» **Work to be completed**: Copy every record exactly, and keep the pictures out.
[[ Materials provided, beginning ]]
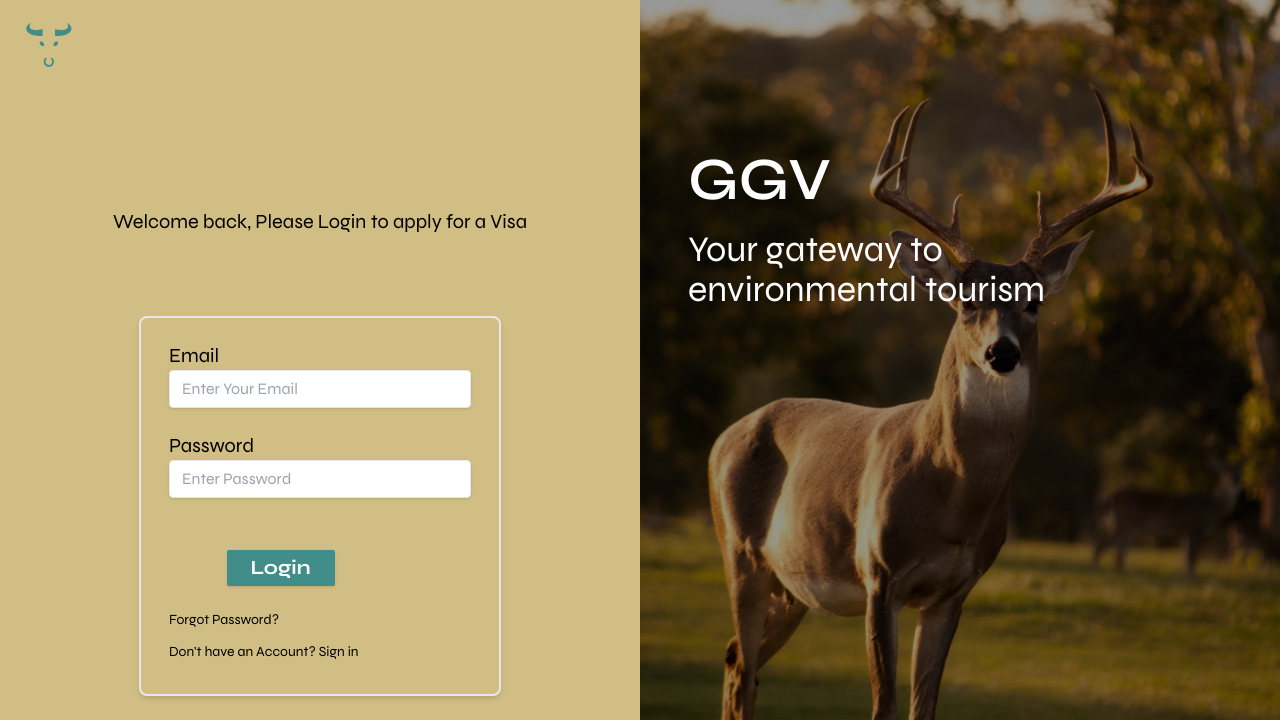
Repository: EngrAhmadUmar/landing-page
Page: /apply
These files come from the project's save history. The page is drawn as it stood at one moment and after the next save; the edit follows.
The browser window is 1280 px wide. The pictures show the whole page.
The project was rebuilt for these pictures with package versions that can differ from the ones it lists, and the page was loaded fresh each time. The framework's server and built-in components were replaced by stand-ins that run in the browser. Also part of the build but not shown: next.config.js, styles/Home.module.css, src/Queries/conservationAreas.jsx, src/mutations/ApplyVisa.js, src/Queries/areaOfConservationQuery.js, src/Components/GetConservationAreas.js, src/Components/ApplyPageComponents/ApplyForm.jsx, src/Components/ApplyPageComponents/RegisterForm.jsx.

Above is the page before, as saved 2022-07-12 09:58:08.

After the next save:
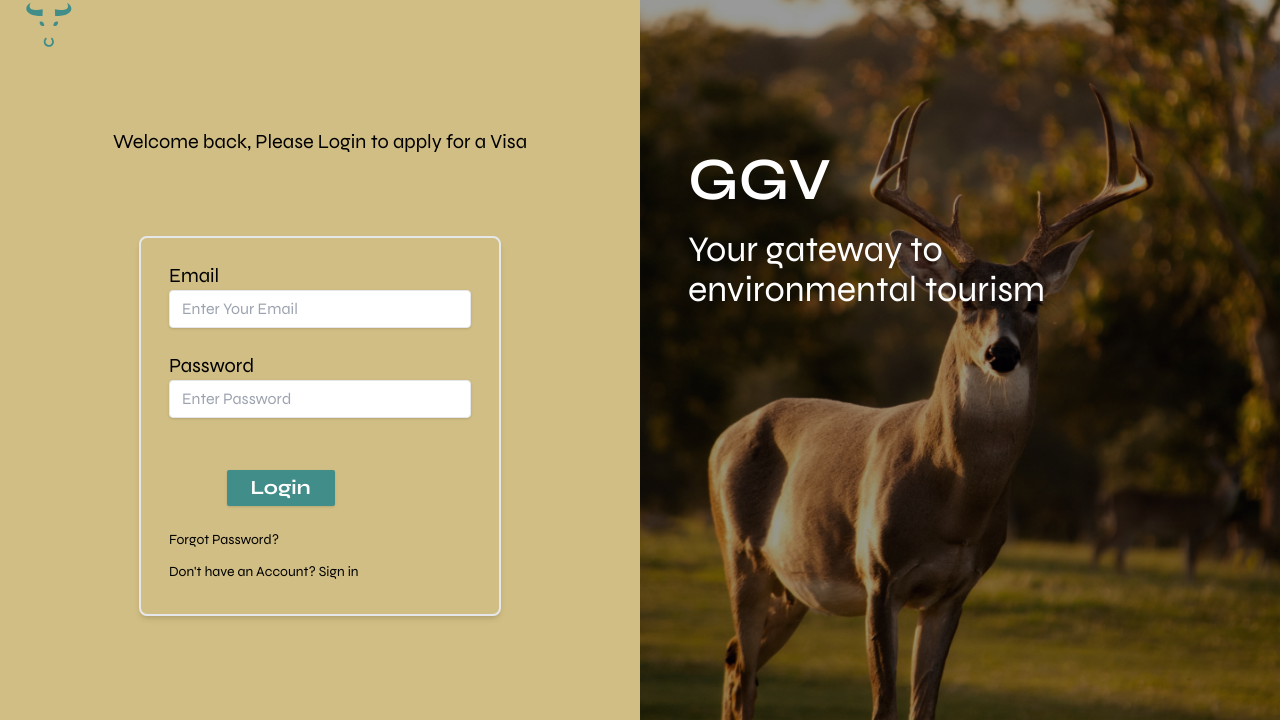
Saved 47 s later.
--- a/src/Components/ApplyPageComponents/LoginForm.jsx
+++ b/src/Components/ApplyPageComponents/LoginForm.jsx
@@ -7,6 +7,7 @@ import Link from "next/link";
 import FormButton from "./FormButton";
 import { AUTH_TOKEN } from "../constant";
 import { LOGIN_MUTATION } from "../../mutations/auth";
+import Logo from "../UI/Logo";
 
 const Login = () => {
   const [username, setUsername] = useState("");
@@ -53,15 +54,7 @@ const Login = () => {
         <meta name="description" content="Login to GGV" />
       </Head>
       <div className="h-[100vh]">
-        <div className="w-[50px] h-40 pt-5 ml-6">
-          <Image
-            src="/logo.svg"
-            layout="responsive"
-            width={5}
-            height={5}
-            opacity={100}
-          />
-        </div>
+        <Logo />
         <h3 className="text-center text-xl mt-[3rem]">
           Welcome back, Please Login to apply for a Visa
         </h3>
[[ Materials provided, end ]]
» **Exercise output**:
Repository: EngrAhmadUmar/landing-page
Page: /apply
These files come from the project's save history. The page is drawn as it stood at one moment and after the next save; the edit follows.
The browser window is 1280 px wide. The pictures show the whole page.
The project was rebuilt for these pictures with package versions that can differ from the ones it lists, and the page was loaded fresh each time. The framework's server and built-in components were replaced by stand-ins that run in the browser. Also part of the build but not shown: next.config.js, styles/Home.module.css, src/Queries/conservationAreas.jsx, src/mutations/ApplyVisa.js, src/Queries/areaOfConservationQuery.js, src/Components/GetConservationAreas.js, src/Components/ApplyPageComponents/ApplyForm.jsx, src/Components/ApplyPageComponents/RegisterForm.jsx.

Above is the page before, as saved 2022-07-12 09:58:08.

After the next save:
Saved 47 s later.
--- a/src/Components/ApplyPageComponents/LoginForm.jsx
+++ b/src/Components/ApplyPageComponents/LoginForm.jsx
@@ -7,6 +7,7 @@ import Link from "next/link";
 import FormButton from "./FormButton";
 import { AUTH_TOKEN } from "../constant";
 import { LOGIN_MUTATION } from "../../mutations/auth";
+import Logo from "../UI/Logo";
 
 const Login = () => {
   const [username, setUsername] = useState("");
@@ -53,15 +54,7 @@ const Login = () => {
         <meta name="description" content="Login to GGV" />
       </Head>
       <div className="h-[100vh]">
-        <div className="w-[50px] h-40 pt-5 ml-6">
-          <Image
-            src="/logo.svg"
-            layout="responsive"
-            width={5}
-            height={5}
-            opacity={100}
-          />
-        </div>
+        <Logo />
         <h3 className="text-center text-xl mt-[3rem]">
           Welcome back, Please Login to apply for a Visa
         </h3>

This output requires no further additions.